But introverts may actually find the quiet, thoughtful process of writing to be rewarding.
How to cope with speaking—when you get there
The above are all introvert-friendly activities for learning English that really work. You can go really far doing just them.
But at some point, you really do need to speak in English. Here are some ideas for introverts to have interactions with others that don’t completely drain you or make you feel overwhelmed.
Prioritise 1:1 conversations
Groups can be intimidating for anyone in their second language (ask me how I know).
So avoid them. Stick to one-on-one conversations that feel comfortable and where you can focus.
Ideally, you’ll be able to find a conversation partner in your group of friends or acquaintances. If you can’t, there are lots of ways to find conversation partners online. For introverts, I might suggest one of the options where you can develop a relationship with the same person over time. That might be better than meeting a new person every time.
Join a community of other non-native speakers
Part of why it's so uncomfortable speaking in another language is that we’re worried we sound stupid.
You’re not alone in that—I’ve found it’s a nearly universal experience of the language learner.
That’s why joining a community of other language learners is so powerful. You know that they feel just as clumsy in English as you do. Knowing that they are struggling too may make it easier for you.
Leonardo English has a particularly vibrant and supportive community of English learners.
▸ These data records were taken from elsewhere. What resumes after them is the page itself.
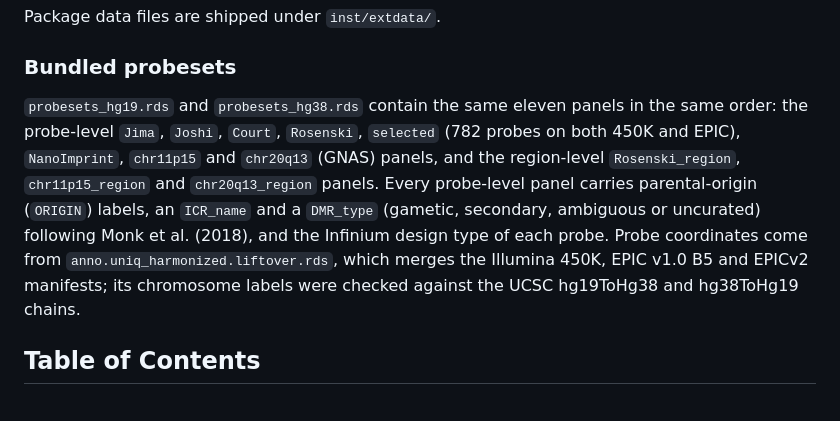
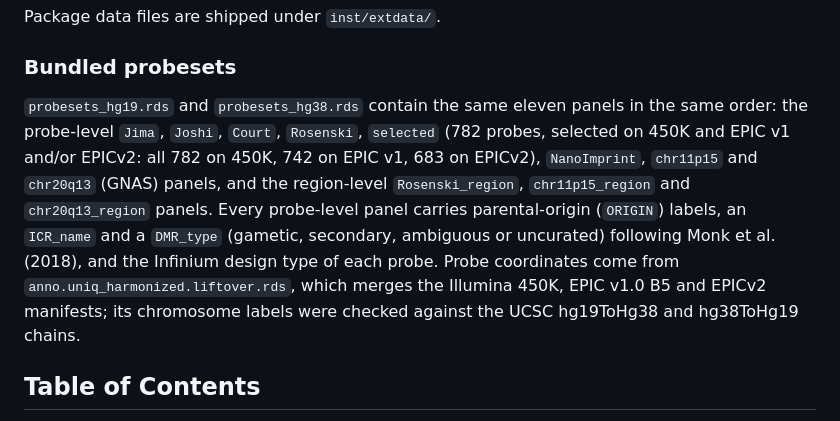
Before and after one commit to hongjianjin/imprintomeR, a Markdown page: README.md, the part around the change. Drawn GitHub-style.

Commit message:
README: selected-panel platform coverage (450K plus EPIC v1 and/or EPICv2)

```diff
--- a/README.md
+++ b/README.md
@@ -37,7 +37,7 @@ Package data files are shipped under `inst/extdata/`.
 
 ### Bundled probesets
 
-`probesets_hg19.rds` and `probesets_hg38.rds` contain the same eleven panels in the same order: the probe-level `Jima`, `Joshi`, `Court`, `Rosenski`, `selected` (782 probes on both 450K and EPIC), `NanoImprint`, `chr11p15` and `chr20q13` (GNAS) panels, and the region-level `Rosenski_region`, `chr11p15_region` and `chr20q13_region` panels. Every probe-level panel carries parental-origin (`ORIGIN`) labels, an `ICR_name` and a `DMR_type` (gametic, secondary, ambiguous or uncurated) following Monk et al. (2018), and the Infinium design type of each probe. Probe coordinates come from `anno.uniq_harmonized.liftover.rds`, which merges the Illumina 450K, EPIC v1.0 B5 and EPICv2 manifests; its chromosome labels were checked against the UCSC hg19ToHg38 and hg38ToHg19 chains.
+`probesets_hg19.rds` and `probesets_hg38.rds` contain the same eleven panels in the same order: the probe-level `Jima`, `Joshi`, `Court`, `Rosenski`, `selected` (782 probes, selected on 450K and EPIC v1 and/or EPICv2: all 782 on 450K, 742 on EPIC v1, 683 on EPICv2), `NanoImprint`, `chr11p15` and `chr20q13` (GNAS) panels, and the region-level `Rosenski_region`, `chr11p15_region` and `chr20q13_region` panels. Every probe-level panel carries parental-origin (`ORIGIN`) labels, an `ICR_name` and a `DMR_type` (gametic, secondary, ambiguous or uncurated) following Monk et al. (2018), and the Infinium design type of each probe. Probe coordinates come from `anno.uniq_harmonized.liftover.rds`, which merges the Illumina 450K, EPIC v1.0 B5 and EPICv2 manifests; its chromosome labels were checked against the UCSC hg19ToHg38 and hg38ToHg19 chains.
 
 ## Table of Contents
 
```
And our monthly Zoom conversation meetings are the perfect place for an introvert to join in a conversation without feeling overwhelmed.
Look for other introverts
Yes, they may be hiding. But you can find them with some work.
Introverts make great language partners, especially for other introverts.
They reflect on what you say.
And they’re the perfect person to commiserate with about how difficult it is to speak English to other live humans.
Start with writing
Working up to a full spoken conversation? Start with text.
Typing or texting gives you a bit more time to think. And since you can’t see the other person, you can focus just on what you’re going to say. It’s a lot less intimidating.
For example, join a WhatsApp group, a discord server, or simply start sending some texts to your friends. Then use those text conversations to build up to spoken ones.
Introverts can learn English, too
I’ve been talking about “introverts” as if it’s a distinct group of people. But really, we all have at least a little introvert in us. Social interaction is draining for everyone.
And in my experience, the less comfortable I am in a language, the more introverted I feel. The more anxious I am and the more the social interactions seem to require energy to manage.
So I suspect that “introversion” may be something many language learners can identify with. Even if they’d put themselves more in the “extrovert” box in their native language.
Luckily, introverts can learn languages too.
Some language teachers might say that you need to “speak from day one”, but it’s not true. I’ve provided you with a bunch of examples of effective learning activities that you can do by yourself. For more, check out our guides on speaking and listening activities that you can do alone.
Eventually, you will have to speak to other people, and that’s fine. You can start small and build up. Remind yourself that it’s okay to make mistakes and that no one’s perfect.
And eventually, when you’ll start having full conversations, all the work you put in ahead of time will help you not find those interactions so draining.
You might even enjoy them.